Conclusion: UFC Undisputed is a very good game. In fact, there’s too much game here for us. It’s simply trying too hard to be the Jack of all trades but ends up being the master of none. In Fight Night, you’ve got about 16 moves total to learn, and then it’s all down to how and when you apply what you’ve learned. With UFC Undisputed there are about fifty, and you need to have them all at your disposal if you want to progress in the game’s career mode.
Excerpt: 2004 was the year that saw the release of what would be the last Ultimate Fighting Championship game for five years. The massive popularity and growth of the UFC meant that it was inevitable that someone would make a modern game based on this brutal sport. THQ have given the task to Yuke’s, the developer behind the WWE SmackDown! games. Firstly, thumbs up to THQ and Yuke’s for making great use of the licence.
Summary: Undisputed is certainly a good start if THQ is hoping to kick up a yearly UFC gaming franchise.

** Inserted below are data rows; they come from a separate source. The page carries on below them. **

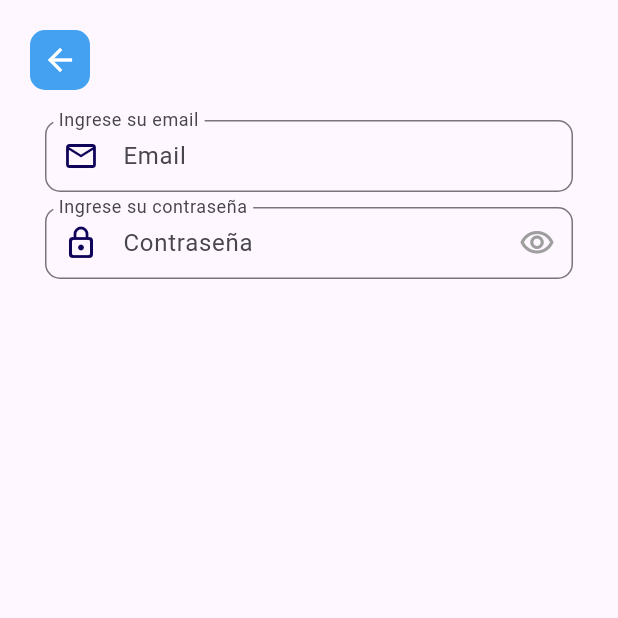
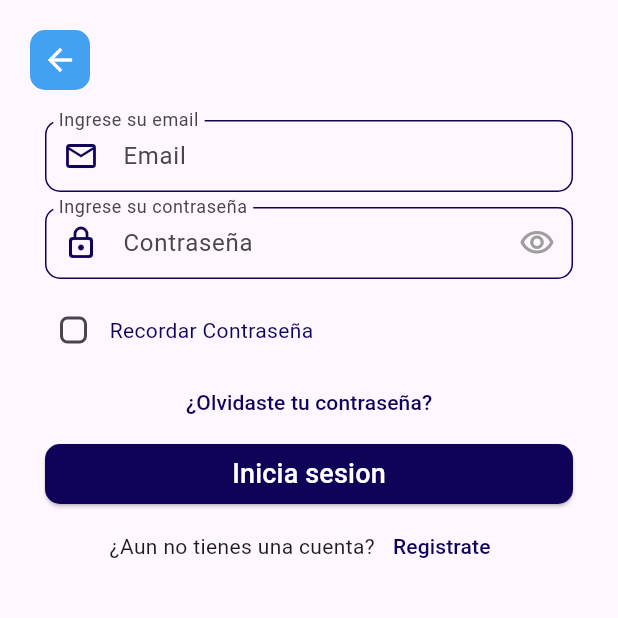
Before and after one commit to YhonattanZ/Nolatech.ai, a Flutter app: the screen it shows after launch, after a tap on "Inicia Sesion", on a phone screen of 412 x 824 dp, the top half of it. Run offline on Flutter 3.47's test engine with Material 3 defaults, Android fonts, the phone set to English and light mode, and no system bars; our stand-ins replace google_fonts.

Commit message:
feat(Login) textfields decorations

```diff
--- a/prueba_nolatech/lib/src/providers/login_provider.dart
+++ b/prueba_nolatech/lib/src/providers/login_provider.dart
@@ -4,6 +4,7 @@ import 'package:prueba_nolatech/src/view/screens/register.dart';
 
 class LoginProvider extends ChangeNotifier {
   bool showPassword = false;
+  bool isChecked = false;
 
   void goToRegister(context) {
     Navigator.push(
@@ -20,4 +21,10 @@ class LoginProvider extends ChangeNotifier {
     print(showPassword);
     notifyListeners();
   }
+
+  void isCheckboxActive(bool checked) {
+    isChecked = checked;
+    print(isChecked);
+    notifyListeners();
+  }
 }
--- a/prueba_nolatech/lib/src/view/screens/login.dart
+++ b/prueba_nolatech/lib/src/view/screens/login.dart
@@ -10,7 +10,62 @@ class Login extends StatelessWidget {
   Widget build(BuildContext context) {
     return Scaffold(
       body: Column(
-        children: [customAppBar(context), textfields(context)],
+        children: [
+          customAppBar(context),
+          textfields(context),
+          checkbox(),
+          TextButton(
+              onPressed: () {},
+              child: Text('¿Olvidaste tu contraseña?',
+                  style: TextStyle(color: secondaryColor))),
+          Container(
+            margin: EdgeInsets.symmetric(horizontal: 30),
+            width: double.infinity,
+            child: ElevatedButton(
+                style: ElevatedButton.styleFrom(
+                    backgroundColor: secondaryColor,
+                    shape: RoundedRectangleBorder(
+                        borderRadius: BorderRadius.all(Radius.circular(10)))),
+                onPressed: () {},
+                child: Text('Inicia sesion',
+                    style: TextStyle(color: Colors.white, fontSize: fontSize))),
+          ),
+          Row(
+            mainAxisAlignment: MainAxisAlignment.center,
+            children: [
+              Text('¿Aun no tienes una cuenta?'),
+              TextButton(
+                  onPressed: () {},
+                  child: Text(
+                    'Registrate',
+                    style: TextStyle(color: secondaryColor),
+                  )),
+            ],
+          )
+        ],
+      ),
+    );
+  }
+
+  Widget checkbox() {
+    return Padding(
+      padding: const EdgeInsets.only(left: 25.0),
+      child: Row(
+        children: [
+          Consumer<LoginProvider>(
+              builder: (_, p, child) => Checkbox.adaptive(
+                  shape: RoundedRectangleBorder(
+                      borderRadius: BorderRadius.circular(5)),
+                  activeColor: secondaryColor,
+                  value: p.isChecked,
+                  onChanged: (value) {
+                    p.isCheckboxActive(value!);
+                  })),
+          const Text(
+            'Recordar Contraseña',
+            style: TextStyle(color: secondaryColor),
+          )
+        ],
       ),
     );
   }
@@ -43,16 +98,27 @@ class Login extends StatelessWidget {
   }
 
   Widget textfields(context) {
-    final provider = Provider.of<LoginProvider>(context, listen: false);
     return Column(
       children: [
         Padding(
           padding: const EdgeInsets.symmetric(horizontal: 30.0),
           child: TextFormField(
             decoration: InputDecoration(
+                disabledBorder: OutlineInputBorder(
+                    borderRadius: BorderRadius.circular(10),
+                    borderSide: BorderSide(color: Colors.grey.shade400)),
+                focusedBorder: OutlineInputBorder(
+                    borderRadius: BorderRadius.circular(10),
+                    borderSide: const BorderSide(color: fontColor)),
+                enabledBorder: OutlineInputBorder(
+                    borderRadius: BorderRadius.circular(10),
+                    borderSide: const BorderSide(color: secondaryColor)),
+                errorBorder: OutlineInputBorder(
+                    borderRadius: BorderRadius.circular(10),
+                    borderSide: const BorderSide(color: Colors.red)),
                 border:
                     OutlineInputBorder(borderRadius: BorderRadius.circular(10)),
-                contentPadding: EdgeInsets.only(left: 5, top: 12),
+                contentPadding: const EdgeInsets.only(left: 5, top: 12),
                 floatingLabelAlignment: FloatingLabelAlignment.start,
                 floatingLabelBehavior: FloatingLabelBehavior.always,
                 hintText: 'Email',
@@ -69,9 +135,21 @@ class Login extends StatelessWidget {
               builder: (_, p, child) => TextFormField(
                 obscureText: p.showPassword,
                 decoration: InputDecoration(
+                  disabledBorder: OutlineInputBorder(
+                      borderRadius: BorderRadius.circular(10),
+                      borderSide: BorderSide(color: Colors.grey.shade400)),
+                  focusedBorder: OutlineInputBorder(
+                      borderRadius: BorderRadius.circular(10),
+                      borderSide: BorderSide(color: Colors.grey.shade400)),
+                  enabledBorder: OutlineInputBorder(
+                      borderRadius: BorderRadius.circular(10),
+                      borderSide: const BorderSide(color: secondaryColor)),
+                  errorBorder: OutlineInputBorder(
+                      borderRadius: BorderRadius.circular(10),
+                      borderSide: const BorderSide(color: Colors.red)),
                   border: OutlineInputBorder(
                       borderRadius: BorderRadius.circular(10)),
-                  contentPadding: EdgeInsets.only(left: 5, top: 12),
+                  contentPadding: const EdgeInsets.only(left: 5, top: 12),
                   floatingLabelAlignment: FloatingLabelAlignment.start,
                   floatingLabelBehavior: FloatingLabelBehavior.always,
                   hintText: 'Contraseña',
```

The character models look fantastic, clipping is almost a non-issue, and the fighting system offers some serious depth. This is by no means a pick-up-and-play fighter, though. Your created character will take plenty of lumps in the early career with the perfect storm of wimpy stats and a tough learning curve.
Conclusion: Concept: The rising star in professional fighting, the Ultimate Fighting Championship, gets a rich fighting system courtesy of the developer behind WWE SvR
Graphics: The animation system and collision detection are impressively realistic
Sound: Announcers Joe Rogan and Mike Goldberg do a great job telling the play-by-play without being overly annoying.
Excerpt: Quinton "Rampage" Jackson is closing in on you at frightening speed. Sweat is dripping over his heavily-tattooed muscles. He wants to hurt you - perhaps by bending one of your arms the wrong way, or more likely by simply hitting you in the head until you stop moving. Your face is already puffed and swelling from the vicious beating Mr Rampage gave you in the last round. This time he's going to shut you down for good. But you're ready.
Summary: Parents need to know that this is a sports simulation based on the Ultimate Fighting Championship. Players use a series of punches, kicks and grapples to knock out opponents or make them give up. These can range from flying knees to the face to chokeholds. Blood sometimes shoots out after strikes, while fighters show signs of injury such as cuts to the face. In between fights, ring girls wearing skimpy outfits briefly parade around the ring to signal the next round.
Excerpt: “So you wanna be a UFC fighter?” asks the CGI version of Dana White, bald-headed vanguard of the fastest growing sport in the world: MMA (that’s Mixed Martial Arts, in case you’re uncool and didn’t know). White’s UFC brand is not synonymous with MMA, but it may as well be. The UFC rules the cagefighting roost, and the hope is that the reinvention of their videogame franchise with UFC 2009: Undisputed will find similar success.
Conclusion: UFC 2009 Undisputed is a good fighting game, but
it’s not very realistic for an MMA simulator as it’s
very systematic - what is very fast-paced in
real life is very slow in the game. Needless to
say, the standup portion has a good, solid pace;
it keeps your mind sharp and adrenaline pumping.
However, we can't say the same for the ground
level. Except for locking in a submission, the
controls are a bit sluggish and lack